The Wind2Hydrogen pilot facility in Auersthal, Lower Austria was in operation from January 2014 until the end of 2017. It converted power from wind turbines into transportable, storable hydrogen using a new, specially developed electrolysis process that responds very quickly to changing loads from a wind farm, and can economically produce high pressure of around 165 bar.
The hydrogen released from the Dow's factory is used as a feedstock for high-quality products of Yara through a existing Gasunie pipeline which has been prepared for hydrogen transport.
This project focuses on the development of a disruptive photoelectrochemical cell that will be used as a reactor for the direct transformation of solar into chemical energy. Innovative materials and new structures are used achieving a remarkable efficiency. This promising technological route allows the competitive industrial production of clean and storable fuels directly from sunlight and water. The project started in September of 2018 and will last for 2 years. The main partners leading the project are Repsol and Enagas.
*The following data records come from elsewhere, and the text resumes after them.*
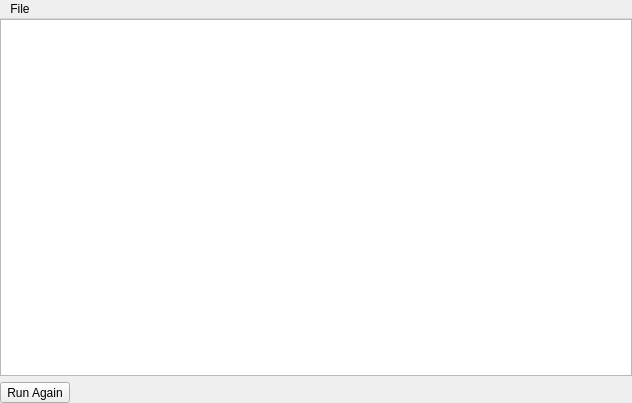
This is src/tiled/luaconsole.ui in timbaker/tiled as Qt 5 draws it before an edit. The edited form follows.
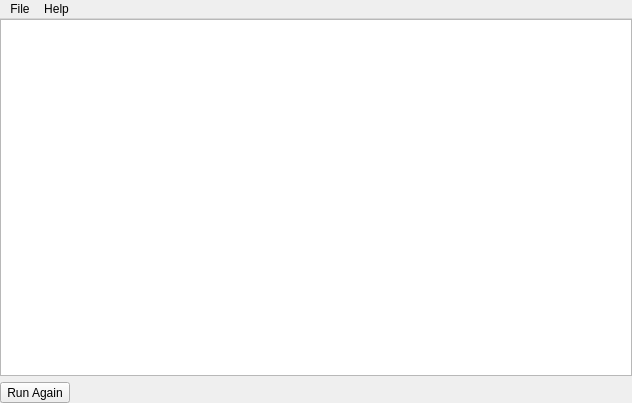
This is the edited form.

Commit message: Added Help menu to LuaConsole with basic API info.

What changed in the file:
```diff
--- a/src/tiled/luaconsole.ui
+++ b/src/tiled/luaconsole.ui
@@ -50,7 +50,14 @@
     <addaction name="actionRun_Script"/>
     <addaction name="actionRunAgain"/>
    </widget>
+   <widget class="QMenu" name="menuHelp">
+    <property name="title">
+     <string>Help</string>
+    </property>
+    <addaction name="actionHelpContents"/>
+   </widget>
    <addaction name="menuFile"/>
+   <addaction name="menuHelp"/>
   </widget>
   <action name="actionRun_Script">
    <property name="text">
```
Left out of the diff: 5 changed lines with no effect on the pictures. The commit also changes 3 other files.
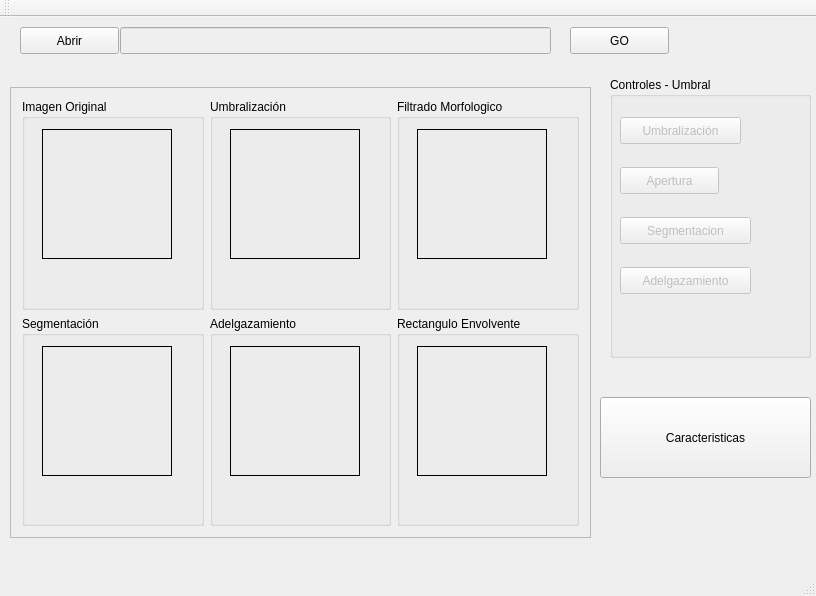
This is mainwindow.ui in malakian32/KanjiRecognition as Qt 5 draws it before an edit. The edited form follows.
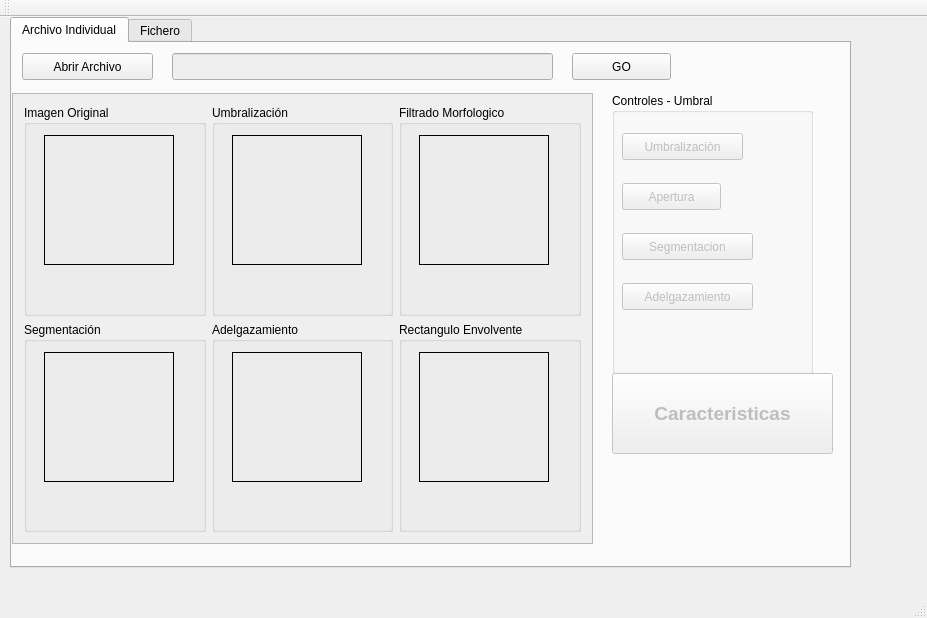
This is the edited form. The open tabs and pages were chosen to show the change. Icons and pictures are not drawn.

Commit message: Apertura de Ficheros Completa utilizando Boost FileSystem

Patch:
```diff
--- a/mainwindow.ui
+++ b/mainwindow.ui
@@ -6,96 +6,78 @@
    <rect>
     <x>0</x>
     <y>0</y>
-    <width>816</width>
-    <height>596</height>
+    <width>927</width>
+    <height>618</height>
    </rect>
   </property>
   <property name="windowTitle">
    <string>Taller5</string>
   </property>
   <widget class="QWidget" name="centralWidget">
-   <widget class="QGroupBox" name="groupBox">
+   <widget class="QTabWidget" name="tabWidget">
     <property name="geometry">
      <rect>
-      <x>610</x>
-      <y>60</y>
-      <width>201</width>
-      <height>281</height>
-     </rect>
-    </property>
-    <property name="title">
-     <string>Controles - Umbral</string>
-    </property>
-    <widget class="QPushButton" name="calcularUmbralBT">
-     <property name="enabled">
-      <bool>false</bool>
-     </property>
-     <property name="geometry">
-      <rect>
        <x>10</x>
-       <y>40</y>
-       <width>121</width>
-       <height>27</height>
-      </rect>
-     </property>
-     <property name="text">
-      <string>Umbralización</string>
-     </property>
-    </widget>
-    <widget class="QPushButton" name="AperturaBT">
-     <property name="enabled">
-      <bool>false</bool>
-     </property>
+      <y>0</y>
+      <width>841</width>
+      <height>551</height>
+     </rect>
+    </property>
+    <property name="currentIndex">
+     <number>1</number>
+    </property>
+    <widget class="QWidget" name="tab">
+     <attribute name="title">
+      <string>Archivo Individual</string>
+     </attribute>
+     <widget class="QPushButton" name="GO">
      <property name="geometry">
       <rect>
-       <x>10</x>
-       <y>90</y>
+        <x>560</x>
+        <y>10</y>
        <width>99</width>
        <height>27</height>
       </rect>
      </property>
      <property name="text">
-      <string>Apertura</string>
-     </property>
-    </widget>
-    <widget class="QPushButton" name="AdelgazamientoBT">
-     <property name="enabled">
-      <bool>false</bool>
-     </property>
+       <string>GO</string>
+      </property>
+     </widget>
+     <widget class="QPushButton" name="abrirImagenBT">
      <property name="geometry">
       <rect>
        <x>10</x>
-       <y>190</y>
+        <y>10</y>
        <width>131</width>
        <height>27</height>
       </rect>
      </property>
      <property name="text">
-      <string>Adelgazamiento</string>
-     </property>
-    </widget>
-    <widget class="QPushButton" name="SegmentacionBT">
+       <string>Abrir Archivo</string>
+      </property>
+      <property name="icon">
+       <iconset resource="resources.qrc">
+        <normaloff>:/images/search102.png</normaloff>:/images/search102.png</iconset>
+      </property>
+     </widget>
+     <widget class="QLineEdit" name="filePathLE">
      <property name="enabled">
       <bool>false</bool>
      </property>
      <property name="geometry">
       <rect>
-       <x>10</x>
-       <y>140</y>
-       <width>131</width>
+        <x>160</x>
+        <y>10</y>
+        <width>381</width>
        <height>27</height>
       </rect>
      </property>
-     <property name="text">
-      <string>Segmentacion</string>
-     </property>
-    </widget>
    </widget>
    <widget class="QScrollArea" name="scrollArea">
     <property name="geometry">
      <rect>
-      <x>10</x>
-      <y>70</y>
+        <x>0</x>
+        <y>50</y>
       <width>581</width>
       <height>451</height>
      </rect>
@@ -344,61 +326,103 @@
      </layout>
     </widget>
    </widget>
-   <widget class="QPushButton" name="abrirImagenBT">
+     <widget class="QGroupBox" name="groupBox">
     <property name="geometry">
      <rect>
-      <x>20</x>
-      <y>10</y>
-      <width>99</width>
+        <x>600</x>
+        <y>50</y>
+        <width>201</width>
+        <height>281</height>
+       </rect>
+      </property>
+      <property name="title">
+       <string>Controles - Umbral</string>
+      </property>
+      <widget class="QPushButton" name="calcularUmbralBT">
+       <property name="enabled">
+        <bool>false</bool>
+       </property>
+       <property name="geometry">
+        <rect>
+         <x>10</x>
+         <y>40</y>
+         <width>121</width>
       <height>27</height>
      </rect>
     </property>
     <property name="text">
-     <string>Abrir</string>
-    </property>
-    <property name="icon">
-     <iconset resource="resources.qrc">
-      <normaloff>:/images/search102.png</normaloff>:/images/search102.png</iconset>
-    </property>
-   </widget>
-   <widget class="QLineEdit" name="filePathLE">
+        <string>Umbralización</string>
+       </property>
+      </widget>
+      <widget class="QPushButton" name="AperturaBT">
+       <property name="enabled">
+        <bool>false</bool>
+       </property>
+       <property name="geometry">
+        <rect>
+         <x>10</x>
+         <y>90</y>
+         <width>99</width>
+         <height>27</height>
+        </rect>
+       </property>
+       <property name="text">
+        <string>Apertura</string>
+       </property>
+      </widget>
+      <widget class="QPushButton" name="AdelgazamientoBT">
     <property name="enabled">
      <bool>false</bool>
     </property>
     <property name="geometry">
      <rect>
-      <x>120</x>
-      <y>10</y>
-      <width>431</width>
+         <x>10</x>
+         <y>190</y>
+         <width>131</width>
       <height>27</height>
      </rect>
     </property>
-   </widget>
-   <widget class="QPushButton" name="GO">
+       <property name="text">
+        <string>Adelgazamiento</string>
+       </property>
+      </widget>
+      <widget class="QPushButton" name="SegmentacionBT">
+       <property name="enabled">
+        <bool>false</bool>
+       </property>
     <property name="geometry">
      <rect>
-      <x>570</x>
-      <y>10</y>
-      <width>99</width>
+         <x>10</x>
+         <y>140</y>
+         <width>131</width>
       <height>27</height>
      </rect>
     </property>
     <property name="text">
-     <string>GO</string>
-    </property>
+        <string>Segmentacion</string>
+       </property>
+      </widget>
    </widget>
    <widget class="QPushButton" name="CaracteristicasBT">
     <property name="enabled">
-     <bool>true</bool>
+       <bool>false</bool>
     </property>
     <property name="geometry">
      <rect>
       <x>600</x>
-      <y>380</y>
-      <width>211</width>
+        <y>330</y>
+        <width>221</width>
       <height>81</height>
      </rect>
     </property>
+      <property name="font">
+       <font>
+        <pointsize>14</pointsize>
+        <weight>75</weight>
+        <bold>true</bold>
+        <underline>false</underline>
+       </font>
+      </property>
     <property name="text">
      <string>Caracteristicas</string>
     </property>
@@ -408,8 +432,8 @@
     </property>
     <property name="iconSize">
      <size>
-      <width>50</width>
-      <height>50</height>
+        <width>80</width>
+        <height>80</height>
      </size>
     </property>
     <property name="checkable">
@@ -417,6 +441,39 @@
     </property>
    </widget>
   </widget>
+    <widget class="QWidget" name="tab_2">
+     <attribute name="title">
+      <string>Fichero</string>
+     </attribute>
+     <widget class="QPushButton" name="abrirFicheroBT">
+      <property name="geometry">
+       <rect>
+        <x>30</x>
+        <y>40</y>
+        <width>121</width>
+        <height>31</height>
+       </rect>
+      </property>
+      <property name="text">
+       <string>Abrir Fichero</string>
+      </property>
+     </widget>
+     <widget class="QLineEdit" name="URLFicherLB">
+      <property name="enabled">
+       <bool>false</bool>
+      </property>
+      <property name="geometry">
+       <rect>
+        <x>180</x>
+        <y>40</y>
+        <width>381</width>
+        <height>27</height>
+       </rect>
+      </property>
+     </widget>
+    </widget>
+   </widget>
+  </widget>
   <widget class="QMenuBar" name="menuBar">
    <property name="geometry">
     <rect>
```
Left out of the diff: 80 changed lines with no effect on the pictures. Lines whose indentation alone changed are shown as unchanged. The commit also changes 12 other files.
National Grid are partnering with the Health & Safety Executive to undertake a technical evaluation of the capability of the UK’s National Transmission System (NTS) to transport hydrogen. This project will run up to Spring 2019 and will generate a deeper understanding of how introducing hydrogen will affect gas transmission assets physically; and of the standards required to facilitate hydrogen introduction. The project will also use the findings to evaluate potential UK sites which could demonstrate hydrogen introduction at scale, further advancing the UK’s green energy ambitions.
M/R Helle is a demonstration project to test and evaluate the consequences of hydrogen/natural gas mixtures in the gas infrastructure. Mixtures of hydrogen and natural gas will be circulated for two years. The purpose of the project is to find the constraints and to prepare for a possible future handling hydrogen/natural gas in the gas grid.